__TASK DETAILS__
What lines of the data below hold "figure"? Show them.

=== Section Start ===

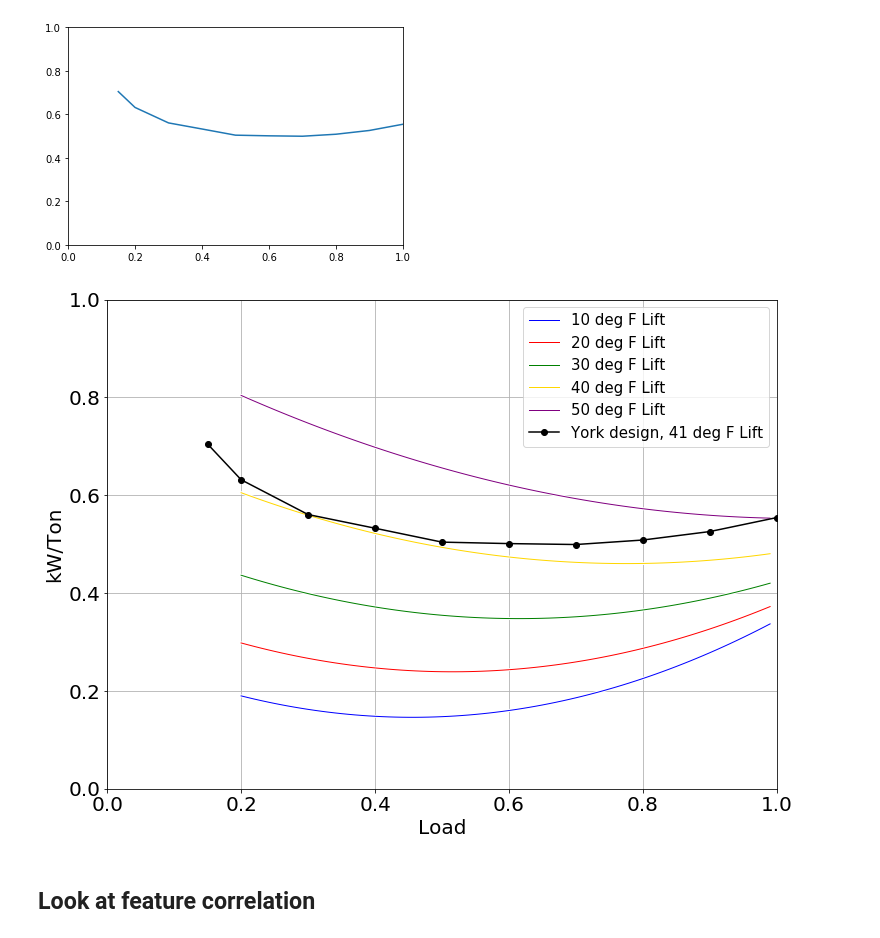
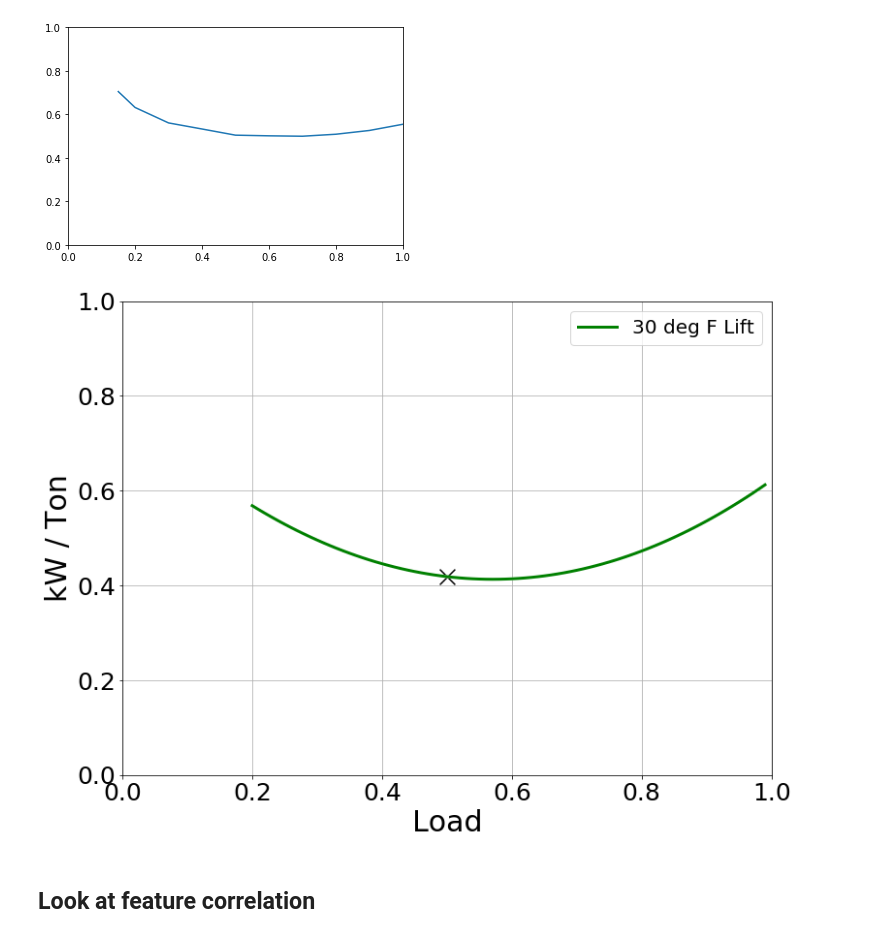
Before and after one commit to Stitchmaker/Metis_Bootcamp, a Jupyter notebook: Kojak_Project/Kojak_DataExploration_Chiller.ipynb, the cells around one changed output. Saved outputs shown, nothing was run; the diff lists cells and outputs as text; code cells hidden in the pictures.

```diff
--- a/Kojak_Project/Kojak_DataExploration_Chiller.ipynb
+++ b/Kojak_Project/Kojak_DataExploration_Chiller.ipynb
@@ -97,33 +95,36 @@ plt.ylim(0,1)
 (0, 1)
 [figure]
 # %%
-lift_lines = pickle.load( open( "lift_lines.pkl", "rb" ) )
+lift_lines = pickle.load( open( "B4lift_lines.pkl", "rb" ) )
 # %%
 col_list = { 10:'blue',
              20:'red',
              30:'green',
              40:'gold',
              50:'purple'}
 
 plt.figure(figsize=(12,9))
 for key in lift_lines:
     x_line = lift_lines[key][0]
     y_line = lift_lines[key][1]
-    plt.plot(x_line,y_line,c='white',linewidth=3.0)
-    plt.plot(x_line,y_line,c=col_list[key],linewidth=1.0,label=f'{key} deg F Lift')
-plt.plot(York['Load'],York['kW/Ton.R'],marker='o',color='black', label='York design, 41 deg F Lift')
+    if key == 30:
+        plt.plot(x_line,y_line,c='white',linewidth=3.0)
+        plt.plot(x_line,y_line,c=col_list[key],linewidth=3.0,label=f'{key} deg F Lift')
+#plt.plot(York['Load'],York['kW/Ton.R'],marker='o',color='black', label='York design, 41 deg F Lift')
+
+plt.scatter([0.5],[0.4186], marker='x', s=250,color='black')
 plt.xlim(0,1)
 plt.ylim(0,1)
-plt.legend(fontsize=15,loc=1)
+plt.legend(fontsize=20,loc=1)
 
-plt.xlabel('Load',size=20)
-plt.ylabel('kW/Ton',size=20)
+plt.xlabel('Load',size=30)
+plt.ylabel('kW / Ton',size=30)
 #plt.title(title, size=20)
-plt.xticks(size=20)
-plt.yticks(size=20)
+plt.xticks(size=25)
+plt.yticks(size=25)
 plt.grid(True)
 # %% [output]
-[figure, old version]
+[figure, new version]
 # %% [markdown]
 ## Look at feature correlation
 # %%
```
Also changed, not shown: parts of 2 cells of this notebook, 2 other files.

=== Section End ===

__EXERCISE RESULT__
 [figure]
 plt.figure(figsize=(12,9))
-[figure, old version]
+[figure, new version]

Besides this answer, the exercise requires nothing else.